- _Exercise brief_
Using the listing below, return each line exactly as it reads.

- _Data under study_

★ ★ ★

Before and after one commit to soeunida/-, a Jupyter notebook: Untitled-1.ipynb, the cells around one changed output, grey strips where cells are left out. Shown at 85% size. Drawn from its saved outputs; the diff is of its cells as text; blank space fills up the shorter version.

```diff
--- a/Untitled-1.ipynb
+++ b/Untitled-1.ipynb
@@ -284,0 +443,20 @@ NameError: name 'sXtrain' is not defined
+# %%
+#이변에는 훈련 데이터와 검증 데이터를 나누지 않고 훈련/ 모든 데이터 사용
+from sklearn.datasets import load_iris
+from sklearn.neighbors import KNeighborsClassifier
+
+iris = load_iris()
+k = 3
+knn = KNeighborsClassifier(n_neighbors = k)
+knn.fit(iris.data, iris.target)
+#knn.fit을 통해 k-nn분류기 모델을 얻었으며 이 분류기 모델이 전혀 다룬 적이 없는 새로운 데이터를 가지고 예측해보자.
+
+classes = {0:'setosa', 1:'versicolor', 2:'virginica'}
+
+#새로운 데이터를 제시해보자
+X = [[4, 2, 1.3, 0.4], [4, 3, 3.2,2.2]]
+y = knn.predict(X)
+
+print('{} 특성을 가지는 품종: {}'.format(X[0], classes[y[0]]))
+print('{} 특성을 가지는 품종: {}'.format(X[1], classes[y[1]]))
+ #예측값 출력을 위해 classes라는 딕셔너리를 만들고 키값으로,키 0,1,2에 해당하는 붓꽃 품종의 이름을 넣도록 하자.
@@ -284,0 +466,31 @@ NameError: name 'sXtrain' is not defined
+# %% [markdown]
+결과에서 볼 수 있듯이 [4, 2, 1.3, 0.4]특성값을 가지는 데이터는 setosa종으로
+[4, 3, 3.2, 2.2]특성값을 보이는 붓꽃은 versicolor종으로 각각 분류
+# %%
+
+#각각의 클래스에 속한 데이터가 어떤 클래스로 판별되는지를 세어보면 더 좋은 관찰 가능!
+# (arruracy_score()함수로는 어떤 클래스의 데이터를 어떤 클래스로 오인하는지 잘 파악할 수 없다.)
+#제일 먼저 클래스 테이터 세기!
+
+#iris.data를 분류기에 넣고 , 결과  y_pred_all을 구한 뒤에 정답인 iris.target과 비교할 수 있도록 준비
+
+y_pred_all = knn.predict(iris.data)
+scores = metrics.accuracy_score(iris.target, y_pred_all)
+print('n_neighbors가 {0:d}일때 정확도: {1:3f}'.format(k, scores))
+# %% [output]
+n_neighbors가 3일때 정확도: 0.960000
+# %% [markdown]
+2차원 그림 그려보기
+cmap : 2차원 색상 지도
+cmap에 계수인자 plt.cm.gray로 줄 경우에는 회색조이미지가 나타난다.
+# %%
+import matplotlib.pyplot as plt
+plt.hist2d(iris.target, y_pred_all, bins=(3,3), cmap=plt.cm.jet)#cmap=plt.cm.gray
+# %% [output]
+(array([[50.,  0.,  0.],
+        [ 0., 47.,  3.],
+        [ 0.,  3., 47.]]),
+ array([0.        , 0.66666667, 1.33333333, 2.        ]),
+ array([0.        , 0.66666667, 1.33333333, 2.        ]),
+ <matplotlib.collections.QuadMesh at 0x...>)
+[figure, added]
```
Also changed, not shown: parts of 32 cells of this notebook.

★ ★ ★

- _Answer for this exercise_
Before and after one commit to soeunida/-, a Jupyter notebook: Untitled-1.ipynb, the cells around one changed output, grey strips where cells are left out. Shown at 85% size. Drawn from its saved outputs; the diff is of its cells as text; blank space fills up the shorter version.

```diff
--- a/Untitled-1.ipynb
+++ b/Untitled-1.ipynb
@@ -284,0 +443,20 @@ NameError: name 'sXtrain' is not defined
+# %%
+#이변에는 훈련 데이터와 검증 데이터를 나누지 않고 훈련/ 모든 데이터 사용
+from sklearn.datasets import load_iris
+from sklearn.neighbors import KNeighborsClassifier
+
+iris = load_iris()
+k = 3
+knn = KNeighborsClassifier(n_neighbors = k)
+knn.fit(iris.data, iris.target)
+#knn.fit을 통해 k-nn분류기 모델을 얻었으며 이 분류기 모델이 전혀 다룬 적이 없는 새로운 데이터를 가지고 예측해보자.
+
+classes = {0:'setosa', 1:'versicolor', 2:'virginica'}
+
+#새로운 데이터를 제시해보자
+X = [[4, 2, 1.3, 0.4], [4, 3, 3.2,2.2]]
+y = knn.predict(X)
+
+print('{} 특성을 가지는 품종: {}'.format(X[0], classes[y[0]]))
+print('{} 특성을 가지는 품종: {}'.format(X[1], classes[y[1]]))
+ #예측값 출력을 위해 classes라는 딕셔너리를 만들고 키값으로,키 0,1,2에 해당하는 붓꽃 품종의 이름을 넣도록 하자.
@@ -284,0 +466,31 @@ NameError: name 'sXtrain' is not defined
+# %% [markdown]
+결과에서 볼 수 있듯이 [4, 2, 1.3, 0.4]특성값을 가지는 데이터는 setosa종으로
+[4, 3, 3.2, 2.2]특성값을 보이는 붓꽃은 versicolor종으로 각각 분류
+# %%
+
+#각각의 클래스에 속한 데이터가 어떤 클래스로 판별되는지를 세어보면 더 좋은 관찰 가능!
+# (arruracy_score()함수로는 어떤 클래스의 데이터를 어떤 클래스로 오인하는지 잘 파악할 수 없다.)
+#제일 먼저 클래스 테이터 세기!
+
+#iris.data를 분류기에 넣고 , 결과  y_pred_all을 구한 뒤에 정답인 iris.target과 비교할 수 있도록 준비
+
+y_pred_all = knn.predict(iris.data)
+scores = metrics.accuracy_score(iris.target, y_pred_all)
+print('n_neighbors가 {0:d}일때 정확도: {1:3f}'.format(k, scores))
+# %% [output]
+n_neighbors가 3일때 정확도: 0.960000
+# %% [markdown]
+2차원 그림 그려보기
+cmap : 2차원 색상 지도
+cmap에 계수인자 plt.cm.gray로 줄 경우에는 회색조이미지가 나타난다.
+# %%
+import matplotlib.pyplot as plt
+plt.hist2d(iris.target, y_pred_all, bins=(3,3), cmap=plt.cm.jet)#cmap=plt.cm.gray
+# %% [output]
+(array([[50.,  0.,  0.],
+        [ 0., 47.,  3.],
+        [ 0.,  3., 47.]]),
+ array([0.        , 0.66666667, 1.33333333, 2.        ]),
+ array([0.        , 0.66666667, 1.33333333, 2.        ]),
+ <matplotlib.collections.QuadMesh at 0x...>)
+[figure, added]
```
Also changed, not shown: parts of 32 cells of this notebook.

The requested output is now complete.